— WHAT THE TASK ASKS —
The lines needed are those below that contain the word "dart"; copy each one.

Structured diff data
________________________________________
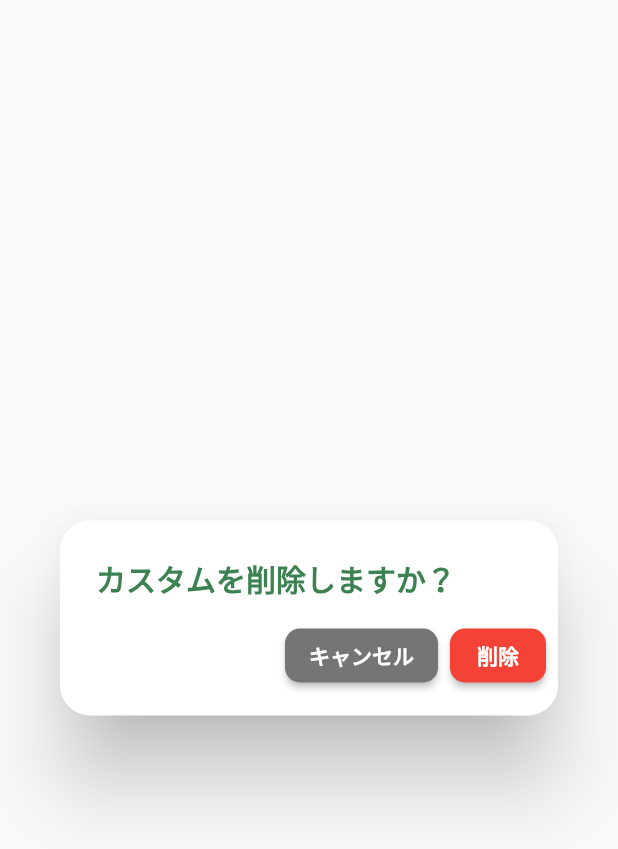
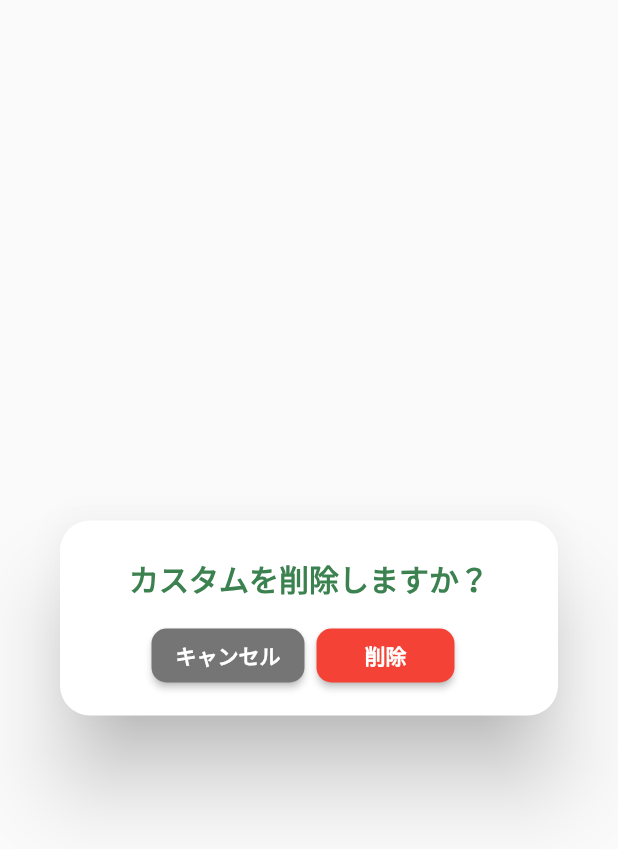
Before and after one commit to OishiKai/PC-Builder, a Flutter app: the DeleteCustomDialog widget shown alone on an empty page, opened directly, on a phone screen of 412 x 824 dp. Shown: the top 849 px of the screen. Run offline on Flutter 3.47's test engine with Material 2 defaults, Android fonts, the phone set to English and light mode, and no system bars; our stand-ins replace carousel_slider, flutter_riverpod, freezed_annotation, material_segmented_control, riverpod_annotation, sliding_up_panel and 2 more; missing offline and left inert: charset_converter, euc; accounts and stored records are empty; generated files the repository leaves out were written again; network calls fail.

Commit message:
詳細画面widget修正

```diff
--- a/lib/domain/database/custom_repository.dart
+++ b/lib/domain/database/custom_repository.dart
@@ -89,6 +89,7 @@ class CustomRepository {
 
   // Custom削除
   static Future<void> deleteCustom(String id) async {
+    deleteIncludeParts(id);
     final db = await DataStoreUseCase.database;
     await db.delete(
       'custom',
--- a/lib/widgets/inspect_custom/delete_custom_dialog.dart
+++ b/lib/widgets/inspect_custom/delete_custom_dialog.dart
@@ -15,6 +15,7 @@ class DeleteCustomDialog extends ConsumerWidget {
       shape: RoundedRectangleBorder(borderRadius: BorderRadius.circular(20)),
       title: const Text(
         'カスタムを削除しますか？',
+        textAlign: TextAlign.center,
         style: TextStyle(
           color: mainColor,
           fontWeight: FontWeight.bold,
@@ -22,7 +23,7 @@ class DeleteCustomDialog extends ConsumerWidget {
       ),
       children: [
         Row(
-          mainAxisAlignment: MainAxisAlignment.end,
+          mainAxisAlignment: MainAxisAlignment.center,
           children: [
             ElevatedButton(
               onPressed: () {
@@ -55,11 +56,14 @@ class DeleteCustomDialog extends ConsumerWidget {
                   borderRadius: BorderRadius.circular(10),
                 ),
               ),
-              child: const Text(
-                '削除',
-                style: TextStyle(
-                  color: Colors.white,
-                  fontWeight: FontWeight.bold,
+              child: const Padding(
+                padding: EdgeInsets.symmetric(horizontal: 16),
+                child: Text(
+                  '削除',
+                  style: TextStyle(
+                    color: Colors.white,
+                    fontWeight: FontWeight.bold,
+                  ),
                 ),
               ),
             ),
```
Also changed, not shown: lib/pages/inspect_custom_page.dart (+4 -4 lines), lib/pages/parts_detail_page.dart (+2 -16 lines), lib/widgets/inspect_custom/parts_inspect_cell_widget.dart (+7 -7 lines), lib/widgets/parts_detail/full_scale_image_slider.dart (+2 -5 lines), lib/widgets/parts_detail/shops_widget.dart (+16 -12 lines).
________________________________________
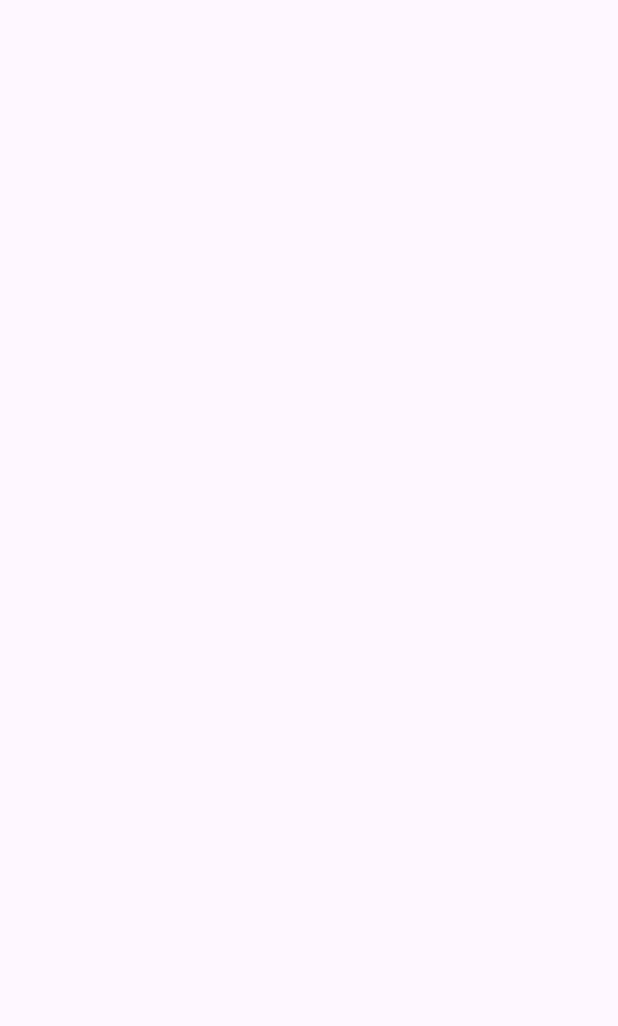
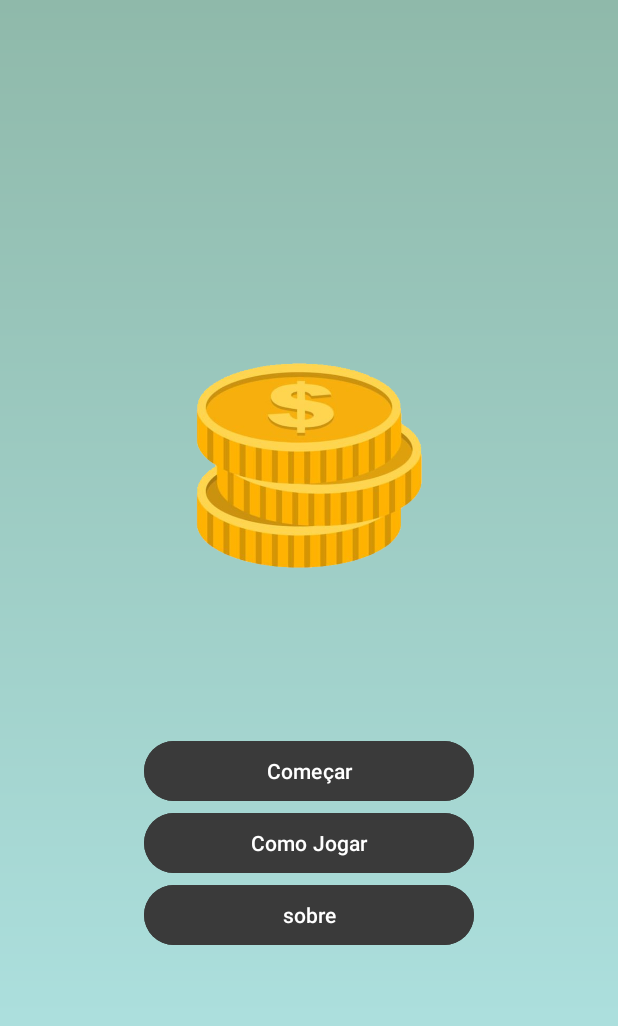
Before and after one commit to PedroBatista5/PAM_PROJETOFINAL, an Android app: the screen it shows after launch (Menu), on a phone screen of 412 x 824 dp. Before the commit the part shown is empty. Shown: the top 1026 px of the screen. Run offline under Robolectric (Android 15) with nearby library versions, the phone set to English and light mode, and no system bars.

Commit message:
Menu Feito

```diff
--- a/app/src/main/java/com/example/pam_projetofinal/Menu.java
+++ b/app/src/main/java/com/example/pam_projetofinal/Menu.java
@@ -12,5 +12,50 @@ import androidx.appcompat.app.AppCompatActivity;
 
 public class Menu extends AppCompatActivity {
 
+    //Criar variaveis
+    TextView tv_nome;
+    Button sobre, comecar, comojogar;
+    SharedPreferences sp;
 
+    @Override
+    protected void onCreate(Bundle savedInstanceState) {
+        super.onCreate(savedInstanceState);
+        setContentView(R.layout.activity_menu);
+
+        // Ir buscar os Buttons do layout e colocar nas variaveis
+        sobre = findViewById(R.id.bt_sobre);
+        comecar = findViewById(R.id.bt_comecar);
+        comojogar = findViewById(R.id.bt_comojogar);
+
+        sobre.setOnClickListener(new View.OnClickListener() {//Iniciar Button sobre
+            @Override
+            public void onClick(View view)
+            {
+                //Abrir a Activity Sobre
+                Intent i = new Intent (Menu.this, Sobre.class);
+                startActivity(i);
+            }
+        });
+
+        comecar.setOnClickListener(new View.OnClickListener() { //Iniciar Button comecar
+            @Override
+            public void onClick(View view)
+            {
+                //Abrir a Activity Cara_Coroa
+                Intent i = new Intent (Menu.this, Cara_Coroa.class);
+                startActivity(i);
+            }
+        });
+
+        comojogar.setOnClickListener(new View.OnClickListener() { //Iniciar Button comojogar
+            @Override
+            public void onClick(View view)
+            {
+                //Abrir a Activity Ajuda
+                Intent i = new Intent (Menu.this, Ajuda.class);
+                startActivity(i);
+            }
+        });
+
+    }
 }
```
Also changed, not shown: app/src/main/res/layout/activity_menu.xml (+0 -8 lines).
________________________________________
— TASK RESULT —
--- a/lib/domain/database/custom_repository.dart
+++ b/lib/domain/database/custom_repository.dart
--- a/lib/widgets/inspect_custom/delete_custom_dialog.dart
+++ b/lib/widgets/inspect_custom/delete_custom_dialog.dart
Also changed, not shown: lib/pages/inspect_custom_page.dart (+4 -4 lines), lib/pages/parts_detail_page.dart (+2 -16 lines), lib/widgets/inspect_custom/parts_inspect_cell_widget.dart (+7 -7 lines), lib/widgets/parts_detail/full_scale_image_slider.dart (+2 -5 lines), lib/widgets/parts_detail/shops_widget.dart (+16 -12 lines).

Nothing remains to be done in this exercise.